be not seperated untill they return to their homes, and this for a wise purpose in me.” And here let me say that was never censured by revelation to my knowledge; for he always performed his missions faithfully and his work was well approved.
 
Chapter 41

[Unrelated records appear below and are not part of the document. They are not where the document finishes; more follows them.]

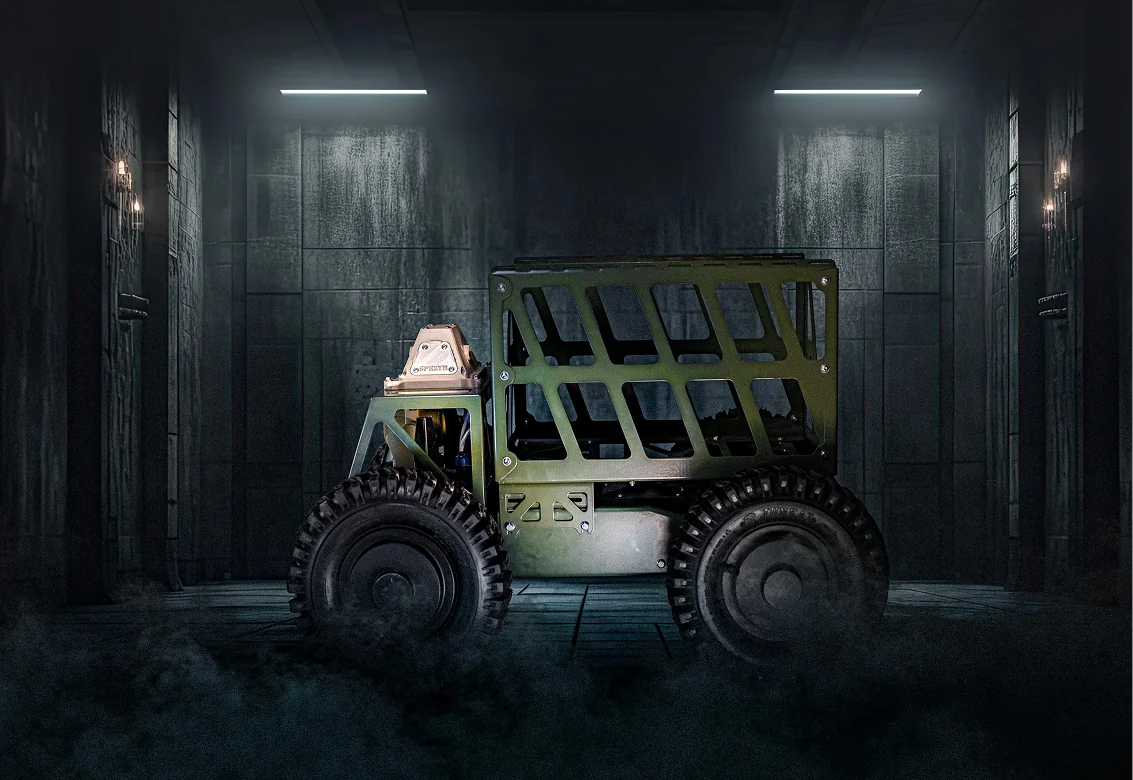
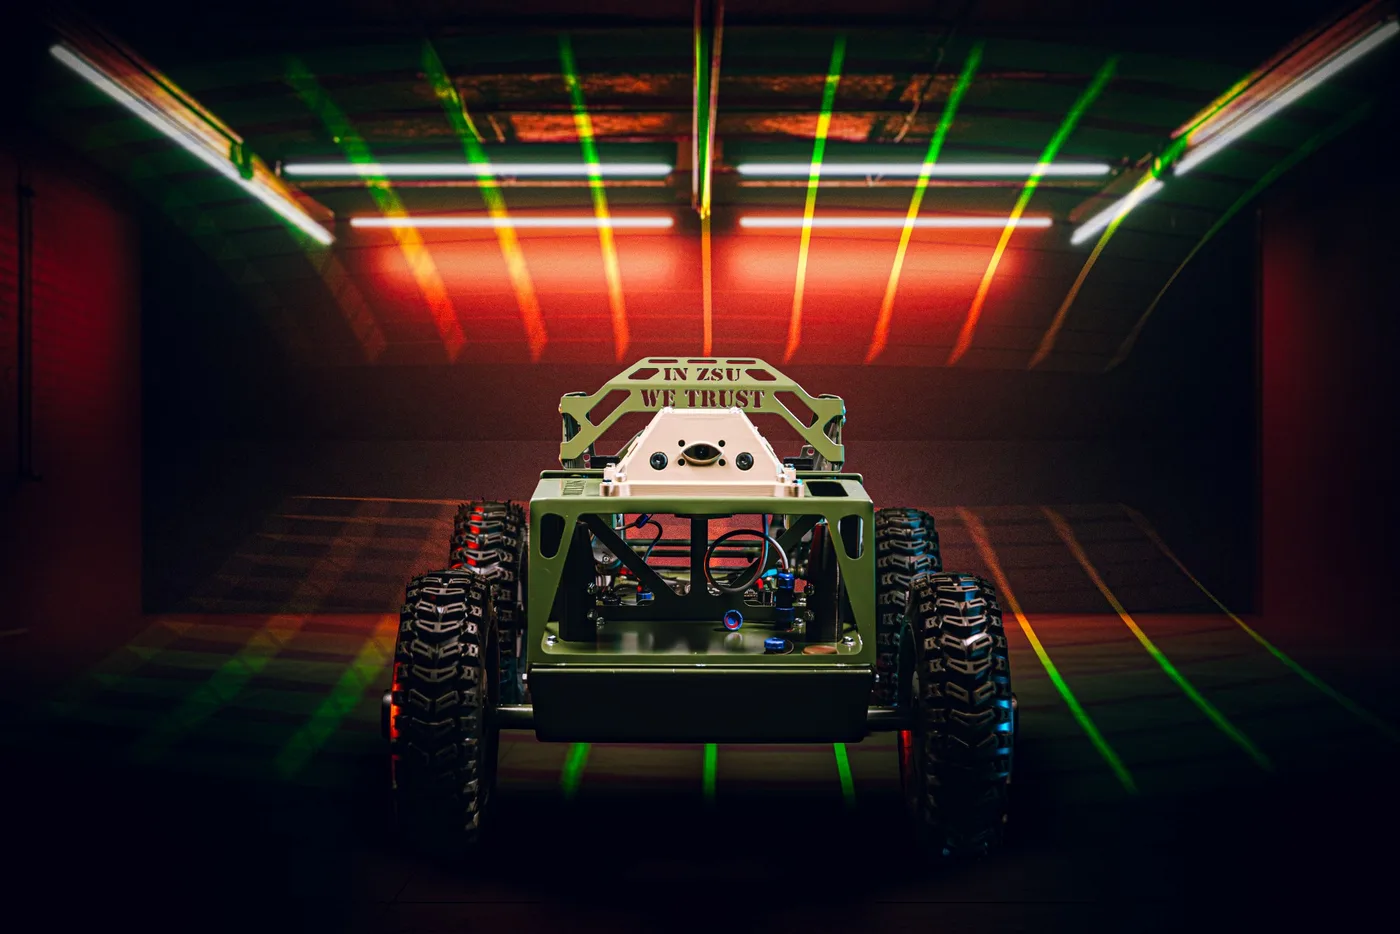
Fix duplicate pano photo and add two more UGV shots
pano-2 was an accidental duplicate of pano-1 (same file, wrong alt
text) — replaced it with a real distinct hangar-style photo, and
added two more real UGV photos (near sandbags on position).

Claude-Session: https://claude.ai/code/session_01CptMh9tjFfsFCjEPKrRmXP

diff --git a/js/asymmetrica.js b/js/asymmetrica.js
@@ -95,13 +95,15 @@
   var TRACKS = {
     pano: [
       { src: '../assets/pano-1.webp', alt: 'НРК на мховій купині', ratio: 1133 / 780 },
-      { src: '../assets/pano-2.webp', alt: 'НРК в ангарі',        ratio: 1133 / 780 },
+      { src: '../assets/pano-2.webp', alt: 'НРК в ангарі',        ratio: 1400 / 934 },
       { src: '../assets/pano-3.webp', alt: 'НРК у струмку',        ratio: 1121 / 779 },
       { src: '../assets/pano-4.webp', alt: 'НРК Spextr і крило на полі',              ratio: 1050 / 1400 },
       { src: '../assets/pano-5.webp', alt: 'НРК Spextr на випробувальному полігоні',  ratio: 1050 / 1400 },
       { src: '../assets/pano-6.webp', alt: 'НРК Spextr крупним планом на полігоні',   ratio: 1050 / 1400 },
       { src: '../assets/pano-7.webp', alt: 'НРК Spextr зі знятим кузовом',            ratio: 1400 / 933 },
-      { src: '../assets/pano-8.webp', alt: 'НРК Spextr з мінним обладнанням',         ratio: 934 / 1400 }
+      { src: '../assets/pano-8.webp', alt: 'НРК Spextr з мінним обладнанням',         ratio: 934 / 1400 },
+      { src: '../assets/pano-9.webp', alt: 'НРК Spextr біля мішків з піском',         ratio: 1050 / 1400 },
+      { src: '../assets/pano-10.webp', alt: 'НРК Spextr на позиції з мішками',        ratio: 1050 / 1400 }
     ],
     grid: [
       { src: '../assets/grid-1.webp', alt: 'Пульт FPV',            ratio: 1400 / 800 },

diff --git a/html/index.html b/html/index.html
@@ -422,6 +422,6 @@
   <script src="../js/countries.js?v=5"></script>
   <script src="../js/mobile-menu.js?v=1"></script>
   <script src="../js/hero-video.js?v=2"></script>
-  <script src="../js/asymmetrica.js?v=16"></script>
+  <script src="../js/asymmetrica.js?v=17"></script>
 </body>
 </html>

Chap. 41.
 
visits
 
As , my oldest son, was directed to go to by the way of Detroit, I thought it would be a good opportunity to visit the family of my brother, Gen. Stephen Mack. Accordingly, I with my niece, , , and brothers , and , set out together for . When we first went on on board the vessel, which took us accross the Lake we concluded to keep perfectly still upon the subject of religion; but it was afterwards proposed by that should say just what she pleased, and if she got into difficulty, the elders should help her out of it. Shortly after this, I was setting at the door of the cabin reading the Book of Mormon, when a lady came up and enquired of me what book I was reading. The Book of Mormon I replied. But the title of the book was no advantage to her; for she had never before heard of there being such a book in existence. By her request I gave her a brief history of the discovery and translation of the book. This delighted her; and when I mentioned that it was a record of the origin of the Aboriginees of [p. 208]
Page 208